The truth seems to be, that Shakspeare, like most boys who have spent but two or three years at a grammar-school, acquired just as much Latin as would enable him, with the assistance of a lexicon, and no little share of assiduity, to construe a minor classic; a degree of acquisition which we every day see, unless forwarded by much leisure and much private industry, immediately becomes stationary, and soon retrograde. Our poet, when taken from the free-school of Stratford, had not only to direct his attention to business, in order to assist in warding off from his father's family the menacing approach of poverty; but it is likewise probable that his leisure, as we shall notice more at large in the next chapter, was engaged in other acquisitions; and when at a subsequent period, and after he had become a married man, his efforts where thrown into a channel perfectly congenial to his taste and talents, still to procure subsistence for the day was the immediate stimulus to exertion. Under these circumstances, and when we likewise recollect that popular favour and applause were essential to his success, and that nearly to the last period of his life he was a prolific caterer for the public in a species of poetry which called for no recondite or learned resources, it is not probable, nay, it is, indeed, scarcely possible, that he should have had time to cultivate and increase his classical attainments, originally and necessarily superficial. To translations, therefore, and to popular and legendary lore, he was alike directed by policy, by inclination, and by want of leisure; yet must we still agree, that, had a proficiency in the learned languages been necessary to his career, the means resided within himself, and that, on the basis merely of his school education, although limited as we have seen it, he might, had he carly and steadily directed his attention to the subject, have built the reputation of a scholar.

That the powers, however, of his vast and capacious mind, especially if we

a

Censura Literaria, vol, ix.

235.

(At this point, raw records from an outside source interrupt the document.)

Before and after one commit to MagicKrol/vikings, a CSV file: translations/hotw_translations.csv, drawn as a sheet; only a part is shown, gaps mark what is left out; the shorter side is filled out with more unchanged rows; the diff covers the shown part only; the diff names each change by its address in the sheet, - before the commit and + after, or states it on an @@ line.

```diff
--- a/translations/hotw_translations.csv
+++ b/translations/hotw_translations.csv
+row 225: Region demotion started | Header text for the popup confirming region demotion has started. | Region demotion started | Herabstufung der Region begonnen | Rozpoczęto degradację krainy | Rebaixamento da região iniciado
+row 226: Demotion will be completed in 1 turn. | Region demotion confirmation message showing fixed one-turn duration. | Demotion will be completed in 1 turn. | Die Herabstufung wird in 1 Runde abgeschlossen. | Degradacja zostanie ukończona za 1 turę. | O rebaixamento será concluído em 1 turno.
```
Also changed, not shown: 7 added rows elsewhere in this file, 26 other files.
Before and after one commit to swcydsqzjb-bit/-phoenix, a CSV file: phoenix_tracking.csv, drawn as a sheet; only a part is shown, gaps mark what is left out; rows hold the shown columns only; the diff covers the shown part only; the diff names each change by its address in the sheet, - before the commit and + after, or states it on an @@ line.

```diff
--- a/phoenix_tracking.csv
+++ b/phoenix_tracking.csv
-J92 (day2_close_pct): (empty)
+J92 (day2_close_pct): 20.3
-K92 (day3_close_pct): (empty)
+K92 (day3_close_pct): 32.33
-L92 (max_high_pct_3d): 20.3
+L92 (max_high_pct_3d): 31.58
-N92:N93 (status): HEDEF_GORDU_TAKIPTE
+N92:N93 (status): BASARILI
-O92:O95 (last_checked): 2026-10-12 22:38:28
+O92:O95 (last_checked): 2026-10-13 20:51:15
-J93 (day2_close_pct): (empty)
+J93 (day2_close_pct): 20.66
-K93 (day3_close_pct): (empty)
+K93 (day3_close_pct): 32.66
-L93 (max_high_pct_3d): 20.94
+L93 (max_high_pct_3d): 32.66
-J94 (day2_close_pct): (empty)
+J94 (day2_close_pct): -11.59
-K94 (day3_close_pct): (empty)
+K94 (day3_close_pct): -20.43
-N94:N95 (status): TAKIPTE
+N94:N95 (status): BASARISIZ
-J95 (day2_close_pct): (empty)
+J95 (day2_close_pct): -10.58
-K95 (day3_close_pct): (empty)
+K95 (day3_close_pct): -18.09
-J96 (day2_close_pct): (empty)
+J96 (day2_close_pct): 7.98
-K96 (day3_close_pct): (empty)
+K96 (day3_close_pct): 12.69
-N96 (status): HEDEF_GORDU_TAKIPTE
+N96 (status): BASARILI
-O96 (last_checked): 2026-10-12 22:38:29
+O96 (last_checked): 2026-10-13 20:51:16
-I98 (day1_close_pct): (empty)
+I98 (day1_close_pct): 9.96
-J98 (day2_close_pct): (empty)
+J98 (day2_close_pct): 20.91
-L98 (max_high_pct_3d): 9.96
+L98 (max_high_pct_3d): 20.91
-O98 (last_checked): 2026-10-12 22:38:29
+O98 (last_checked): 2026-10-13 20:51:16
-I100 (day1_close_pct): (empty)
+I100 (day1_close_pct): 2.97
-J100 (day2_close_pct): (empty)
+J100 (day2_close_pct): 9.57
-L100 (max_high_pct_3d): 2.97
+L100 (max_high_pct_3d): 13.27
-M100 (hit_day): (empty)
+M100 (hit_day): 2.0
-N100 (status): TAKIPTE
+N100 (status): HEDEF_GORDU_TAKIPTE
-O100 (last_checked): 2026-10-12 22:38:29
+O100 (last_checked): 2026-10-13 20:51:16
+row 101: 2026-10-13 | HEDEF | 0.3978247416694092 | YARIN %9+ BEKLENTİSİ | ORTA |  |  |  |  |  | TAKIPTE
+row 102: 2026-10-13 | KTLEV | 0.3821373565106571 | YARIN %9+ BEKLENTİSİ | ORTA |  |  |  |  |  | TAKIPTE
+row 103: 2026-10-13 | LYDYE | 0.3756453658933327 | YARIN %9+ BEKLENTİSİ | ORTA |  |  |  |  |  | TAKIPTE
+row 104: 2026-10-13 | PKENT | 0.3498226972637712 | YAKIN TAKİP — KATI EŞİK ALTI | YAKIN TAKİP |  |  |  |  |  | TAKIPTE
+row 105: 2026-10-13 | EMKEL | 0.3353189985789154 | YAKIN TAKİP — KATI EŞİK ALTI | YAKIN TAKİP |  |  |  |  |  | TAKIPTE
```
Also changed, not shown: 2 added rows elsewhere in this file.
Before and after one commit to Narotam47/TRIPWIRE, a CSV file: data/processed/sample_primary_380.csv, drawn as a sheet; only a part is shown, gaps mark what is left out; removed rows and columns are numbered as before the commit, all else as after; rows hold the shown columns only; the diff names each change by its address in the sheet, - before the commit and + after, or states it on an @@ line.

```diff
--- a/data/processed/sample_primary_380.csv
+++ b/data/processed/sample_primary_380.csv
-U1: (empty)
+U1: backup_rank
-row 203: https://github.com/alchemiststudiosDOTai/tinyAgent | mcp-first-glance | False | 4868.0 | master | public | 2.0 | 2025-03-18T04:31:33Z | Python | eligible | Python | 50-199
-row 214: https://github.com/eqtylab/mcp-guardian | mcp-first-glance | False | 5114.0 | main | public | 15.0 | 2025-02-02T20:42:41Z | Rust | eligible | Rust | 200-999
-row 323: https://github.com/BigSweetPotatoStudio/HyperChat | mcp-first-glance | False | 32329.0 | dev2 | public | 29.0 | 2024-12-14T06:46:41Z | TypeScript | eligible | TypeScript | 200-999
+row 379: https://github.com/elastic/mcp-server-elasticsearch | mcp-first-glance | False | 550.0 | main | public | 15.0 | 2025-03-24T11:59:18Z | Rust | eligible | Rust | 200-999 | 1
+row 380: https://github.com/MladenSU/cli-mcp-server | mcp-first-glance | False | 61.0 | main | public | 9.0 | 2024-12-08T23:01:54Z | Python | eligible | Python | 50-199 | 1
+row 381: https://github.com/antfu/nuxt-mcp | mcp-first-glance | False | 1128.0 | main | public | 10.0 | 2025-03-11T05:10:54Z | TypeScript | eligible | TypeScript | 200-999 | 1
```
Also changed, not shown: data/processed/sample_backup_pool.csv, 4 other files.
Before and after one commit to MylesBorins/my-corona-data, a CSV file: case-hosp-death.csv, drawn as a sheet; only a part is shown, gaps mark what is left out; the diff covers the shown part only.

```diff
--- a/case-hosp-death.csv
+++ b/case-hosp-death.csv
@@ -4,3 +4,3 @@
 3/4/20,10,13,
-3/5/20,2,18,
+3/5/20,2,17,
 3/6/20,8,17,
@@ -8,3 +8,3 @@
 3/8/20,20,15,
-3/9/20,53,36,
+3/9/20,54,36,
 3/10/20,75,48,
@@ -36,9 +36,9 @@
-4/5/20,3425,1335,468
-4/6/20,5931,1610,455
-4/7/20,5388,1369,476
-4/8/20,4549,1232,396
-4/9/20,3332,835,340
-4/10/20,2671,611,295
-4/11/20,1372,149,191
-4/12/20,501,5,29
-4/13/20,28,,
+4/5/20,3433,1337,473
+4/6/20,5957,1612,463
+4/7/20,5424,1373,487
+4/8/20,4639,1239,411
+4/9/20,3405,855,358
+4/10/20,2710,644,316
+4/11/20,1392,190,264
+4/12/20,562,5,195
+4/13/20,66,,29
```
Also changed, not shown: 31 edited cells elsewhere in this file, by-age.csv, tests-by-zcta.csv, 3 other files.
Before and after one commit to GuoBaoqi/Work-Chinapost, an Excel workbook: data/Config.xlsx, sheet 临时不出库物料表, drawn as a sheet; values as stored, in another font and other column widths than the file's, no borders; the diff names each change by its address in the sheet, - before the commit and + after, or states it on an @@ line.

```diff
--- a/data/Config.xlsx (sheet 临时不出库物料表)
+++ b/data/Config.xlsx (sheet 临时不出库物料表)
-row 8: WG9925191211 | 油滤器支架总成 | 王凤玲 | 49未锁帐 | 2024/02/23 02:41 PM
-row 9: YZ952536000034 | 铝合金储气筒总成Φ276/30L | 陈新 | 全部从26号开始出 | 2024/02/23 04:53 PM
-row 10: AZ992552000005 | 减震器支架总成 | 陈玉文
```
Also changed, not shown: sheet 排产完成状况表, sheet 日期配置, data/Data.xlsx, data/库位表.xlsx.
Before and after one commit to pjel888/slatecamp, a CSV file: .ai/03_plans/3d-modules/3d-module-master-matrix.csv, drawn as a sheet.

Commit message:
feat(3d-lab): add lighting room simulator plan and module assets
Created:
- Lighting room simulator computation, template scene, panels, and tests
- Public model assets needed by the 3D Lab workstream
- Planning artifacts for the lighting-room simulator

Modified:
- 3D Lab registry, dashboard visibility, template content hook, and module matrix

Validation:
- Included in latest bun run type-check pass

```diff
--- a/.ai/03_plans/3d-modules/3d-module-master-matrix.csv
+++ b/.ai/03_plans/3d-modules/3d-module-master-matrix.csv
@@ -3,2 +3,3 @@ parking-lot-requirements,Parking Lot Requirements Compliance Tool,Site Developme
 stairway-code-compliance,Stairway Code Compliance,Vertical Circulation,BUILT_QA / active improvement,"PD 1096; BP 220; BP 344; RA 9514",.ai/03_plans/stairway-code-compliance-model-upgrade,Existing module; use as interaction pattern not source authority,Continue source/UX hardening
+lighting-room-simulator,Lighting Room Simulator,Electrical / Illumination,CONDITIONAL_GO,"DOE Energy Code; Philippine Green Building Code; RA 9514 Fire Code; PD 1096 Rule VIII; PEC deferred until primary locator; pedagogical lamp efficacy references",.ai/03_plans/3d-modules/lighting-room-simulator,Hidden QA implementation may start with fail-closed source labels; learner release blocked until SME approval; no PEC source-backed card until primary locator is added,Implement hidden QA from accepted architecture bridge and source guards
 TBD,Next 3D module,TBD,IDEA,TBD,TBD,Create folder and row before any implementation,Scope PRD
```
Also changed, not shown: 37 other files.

consider the shortness of his life, were not expended on such a attempt, we have reason to rejoice; for though his attainments, as a linguist, were truly trifling, yet his knowledge was great, and his learning, in the best sense of the term, that is, as distinct from the mere acquisition of language, multifarious, and extensive beyond that of most of his contemporaries.

It is, therefore, to his English studies that we must have recourse for a due estimate of his reading and research; a subject which will be treated of in a future portion of the work.

CHAPTER III.

Shakspeare, after leaving School, follows his Father's Trade-Statement of Aubrey-Probably

present in his Twelfth Year at Kenilworth, when Elizaheth visited the Earl of Leicester-Tradition of Aubrey concerning him—Whether there is reason to suppose that, after leaving his Father, he was placed in an Attorney's Office, who was likewise Seneschal or Steward of some Manor-Anecdotes of Shakspeare- Illusions in his works to Barton, Wilnecotte, and Barston, Villages in Warwickshire-Earthquake in 1580 alluded to-Whether, after leaving School, he acquired any Knowledge of the French and Italian languages.

That Shakspeare, when taken from the free-school of Stratford, became an assistant to his father in the wool-trade, has been the general opinion of his biographers from the period of Mr. Rowe, who first published the tradition in 1709, to the present day. The anecdote was probably collected by Mr. Betterton the player, who visited Stratford in order to procure intelligence relative to his favourite poet, and from whom Mr. Rowe professes to have derived the greater part of his information. A few incidental circumstances tend also to strengthen the account that both father and son were engaged in this employment, and, for a time, together: in the first place, we may mention the discovery already noticed of the arms of the merchants of the wool-staple on a window of the house in which the poet was born †; secondly, the almost certain conclusion that the poverty of John Shakspeare, which we know to have been considerable in 1579, would naturally incline him to require the assistance of his son, in the only way in which, at that time, he could be serviceable to him; and thirdly, we may

* " If it were asked from what sources," observes Mr. Capel Lofft,“ Shakspeare drew these abundant streams of wisdom, carrying with their current the fairest and most unfading flowers of poetry, I should be tempted to say, he had what would be now considered a very reasonable portion of Latin; he was not wholls ignorant of Greek; he had a knowledge of the French, so as to read it with ease; and I believe not less of the Italian. He was habitually conversant in the chronicles of his country. He lived with wise and highly cultivated men; with Jonson, Essex, and Southampton, in familiar friendship. He had deeply imbibed the Scriptures. And his own most acute, profound, active, and original genius (for there never was a truly great poet, nor an aphoristic writer of excellence without these accompanying qualities) must take the lead in the solution.” Aphorisms from Shakspeare : Introduction, p. xii and xiii.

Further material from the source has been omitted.